Exercise brief ▸
Among the lines of the records below, copy those that hold the word "flex".

Information given ▸
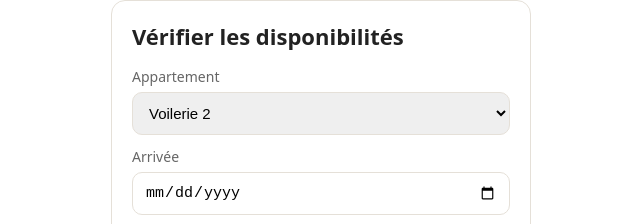
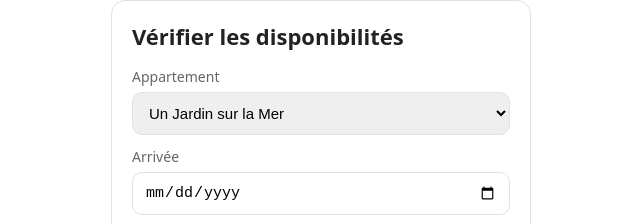
Before and after one commit to haquedaniel/voilerie-pricing-widget, a plain HTML site: page index.html in a window 1280 px wide. Shown: the top 224 px of the page, 319-959 px from the left. Drawn offline with Linux system fonts and the light colour scheme.

Commit message:
portfolios

```diff
--- a/index.html
+++ b/index.html
@@ -13,10 +13,10 @@
     <label>
       Appartement
       <select id="propertyId">
-        <option value="2">Voilerie 2</option>
-        <option value="4">Voilerie 4</option>
-        <option value="5">Voilerie 5</option>
-        <option value="0">La Peskerezh</option>
+        <option value="2" data-portfolio="voilerie">Un Jardin sur la Mer</option>
+        <option value="4" data-portfolio="voilerie">Un Balcon sur la Mer</option>
+        <option value="5" data-portfolio="voilerie">Le refuge sous les Toits</option>
+        <option value="peskerezh" data-portfolio="peskerezh">La Peskerezh</option>
       </select>
     </label>
 
```
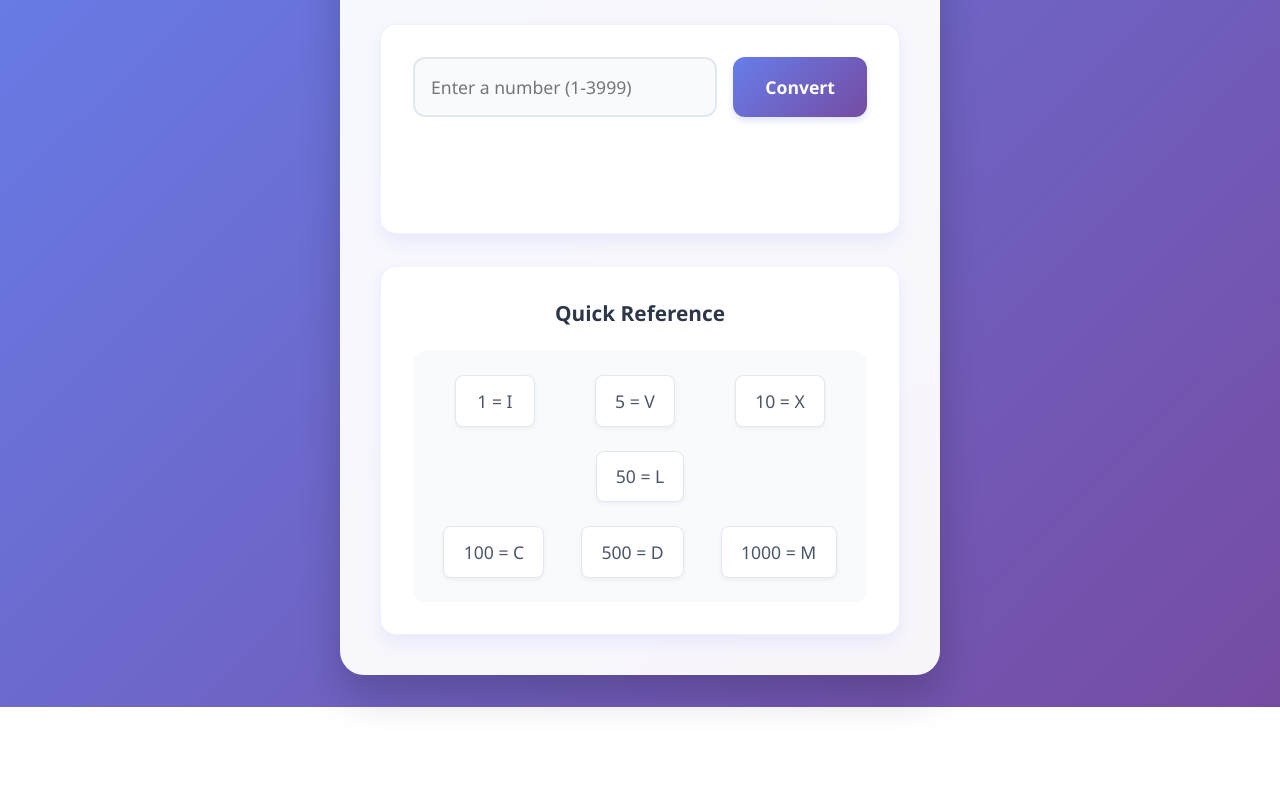
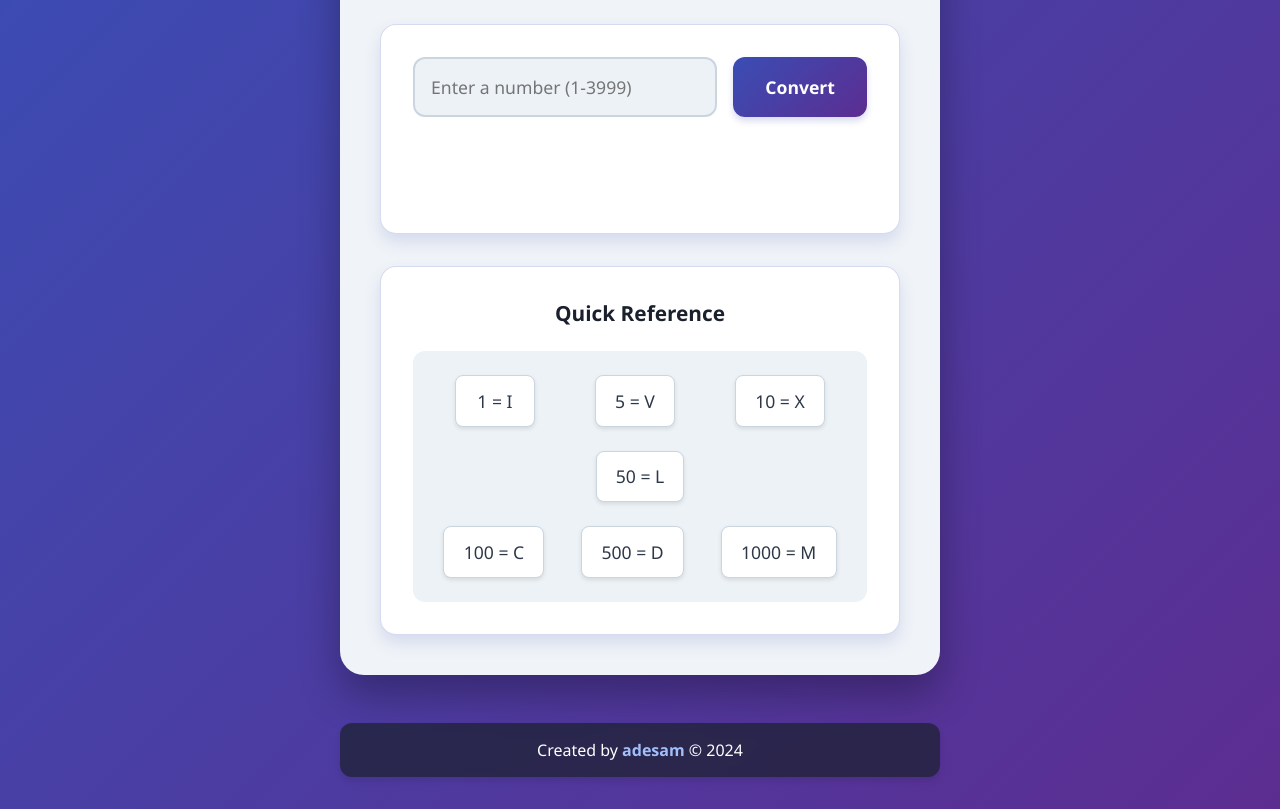
Before and after one commit to adeyinkasamuel/roman_numeral_converter, a plain HTML site: page index.html in a window 1280 px wide. Shown: the part 136-945 px from the top of the page. Before the commit the page ends 843 px from the top, so only its background shows below. Drawn offline with Linux system fonts and the light colour scheme.

Commit message:
Footer update

```diff
--- a/index.html
+++ b/index.html
@@ -35,6 +35,9 @@
             </div>
         </div>
     </div>
+    <footer class="footer">
+        Created by <a href="#" target="_blank">adesam</a> &copy; 2024
+    </footer>
     <script src="script.js"></script>
 </body>
 </html>
--- a/styles.css
+++ b/styles.css
@@ -8,24 +8,26 @@
 body {
     min-height: 100vh;
     display: flex;
+    flex-direction: column;
     justify-content: center;
     align-items: center;
-    background: linear-gradient(135deg, #667eea 0%, #764ba2 100%);
+    background: linear-gradient(135deg, #3a4db4 0%, #5c2d91 100%);
     padding: 2rem 1rem;
 }
 
 .container {
-    background: rgba(255, 255, 255, 0.95);
+    background: #f0f4f8;
     padding: 2.5rem;
     border-radius: 24px;
-    box-shadow: 0 20px 40px rgba(0, 0, 0, 0.2);
+    box-shadow: 0 20px 40px rgba(0, 0, 0, 0.3);
     width: 90%;
     max-width: 600px;
     backdrop-filter: blur(10px);
+    margin-bottom: 2rem;
 }
 
 h1 {
-    color: #2d3748;
+    color: #1a202c;
     text-align: center;
     margin-bottom: 2.5rem;
     font-size: 2.2rem;
@@ -34,12 +36,12 @@ h1 {
 }
 
 .converter-box {
-    background: white;
+    background: #ffffff;
     padding: 2rem;
     border-radius: 16px;
-    box-shadow: 0 8px 16px rgba(102, 126, 234, 0.1);
+    box-shadow: 0 8px 16px rgba(58, 77, 180, 0.15);
     margin-bottom: 2rem;
-    border: 1px solid rgba(102, 126, 234, 0.1);
+    border: 1px solid rgba(58, 77, 180, 0.2);
 }
 
 .input-group {
@@ -51,23 +53,24 @@ h1 {
 input {
     flex: 1;
     padding: 1rem;
-    border: 2px solid #e2e8f0;
+    border: 2px solid #cbd5e0;
     border-radius: 12px;
     font-size: 1.1rem;
     transition: all 0.3s ease;
-    background: #f8fafc;
+    background: #edf2f7;
+    color: #1a202c;
 }
 
 input:focus {
     outline: none;
-    border-color: #667eea;
-    box-shadow: 0 0 0 3px rgba(102, 126, 234, 0.2);
+    border-color: #3a4db4;
+    box-shadow: 0 0 0 3px rgba(58, 77, 180, 0.2);
     background: white;
 }
 
 button {
     padding: 1rem 2rem;
-    background: linear-gradient(135deg, #667eea 0%, #764ba2 100%);
+    background: linear-gradient(135deg, #3a4db4 0%, #5c2d91 100%);
     color: white;
     border: none;
     border-radius: 12px;
@@ -75,12 +78,13 @@ button {
     font-size: 1.1rem;
     font-weight: 600;
     transition: all 0.3s ease;
-    box-shadow: 0 4px 6px rgba(102, 126, 234, 0.2);
+    box-shadow: 0 4px 6px rgba(58, 77, 180, 0.2);
 }
 
 button:hover {
     transform: translateY(-2px);
-    box-shadow: 0 6px 12px rgba(102, 126, 234, 0.3);
+    box-shadow: 0 6px 12px rgba(58, 77, 180, 0.3);
+    background: linear-gradient(135deg, #4a5dc4 0%, #6c3da1 100%);
 }
 
 button:active {
@@ -98,12 +102,12 @@ button:active {
     text-align: center;
     font-size: 2rem;
     font-weight: 600;
-    color: #2d3748;
+    color: #1a202c;
     padding: 1.5rem;
     border-radius: 12px;
     width: 100%;
-    background: #f7fafc;
-    border: 2px solid #e2e8f0;
+    background: #edf2f7;
+    border: 2px solid #cbd5e0;
     letter-spacing: 2px;
 }
 
@@ -112,23 +116,23 @@ button:active {
 }
 
 #output.error {
-    color: #e53e3e;
+    color: #c53030;
     background: #fff5f5;
-    border-color: #feb2b2;
+    border-color: #fc8181;
     font-size: 1.2rem;
     letter-spacing: normal;
 }
 
 .reference-table {
-    background: white;
+    background: #ffffff;
     padding: 2rem;
     border-radius: 16px;
-    box-shadow: 0 8px 16px rgba(102, 126, 234, 0.1);
-    border: 1px solid rgba(102, 126, 234, 0.1);
+    box-shadow: 0 8px 16px rgba(58, 77, 180, 0.15);
+    border: 1px solid rgba(58, 77, 180, 0.2);
 }
 
 h2 {
-    color: #2d3748;
+    color: #1a202c;
     font-size: 1.3rem;
     margin-bottom: 1.5rem;
     text-align: center;
@@ -139,7 +143,7 @@ h2 {
     display: flex;
     flex-direction: column;
     gap: 1.5rem;
-    background: #f8fafc;
+    background: #edf2f7;
     padding: 1.5rem;
     border-radius: 12px;
 }
@@ -152,16 +156,43 @@ h2 {
 }
 
 .table-row span {
-    color: #4a5568;
+    color: #2d3748;
     font-size: 1.1rem;
     font-weight: 500;
     background: white;
     padding: 0.8rem 1.2rem;
     border-radius: 8px;
-    box-shadow: 0 2px 4px rgba(0, 0, 0, 0.05);
-    border: 1px solid #e2e8f0;
+    box-shadow: 0 2px 4px rgba(0, 0, 0, 0.1);
+    border: 1px solid #cbd5e0;
     min-width: 80px;
     text-align: center;
+}
+
+.footer {
+    color: #ffffff;
+    text-align: center;
+    font-size: 1rem;
+    font-weight: 500;
+    margin-top: 1rem;
+    padding: 1rem;
+    background: rgba(26, 32, 44, 0.7);
+    border-radius: 12px;
+    backdrop-filter: blur(5px);
+    box-shadow: 0 4px 6px rgba(0, 0, 0, 0.1);
+    width: 90%;
+    max-width: 600px;
+}
+
+.footer a {
+    color: #a3bffa;
+    text-decoration: none;
+    font-weight: 600;
+    transition: all 0.3s ease;
+}
+
+.footer a:hover {
+    color: #ebf4ff;
+    text-decoration: underline;
 }
 
 @media (max-width: 480px) {
@@ -185,6 +216,11 @@ h2 {
         min-width: 60px;
         padding: 0.6rem 0.8rem;
     }
+
+    .footer {
+        font-size: 0.9rem;
+        padding: 0.8rem;
+    }
 }
 
 /* Add smooth animations */
@@ -196,3 +232,7 @@ h2 {
 #output:not(.hidden) {
     animation: fadeIn 0.3s ease-out;
 }
+
+.container, .footer {
+    animation: fadeIn 0.5s ease-out;
+}
```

Response ▸
     display: flex;
+    flex-direction: column;
     flex: 1;
     display: flex;
     flex-direction: column;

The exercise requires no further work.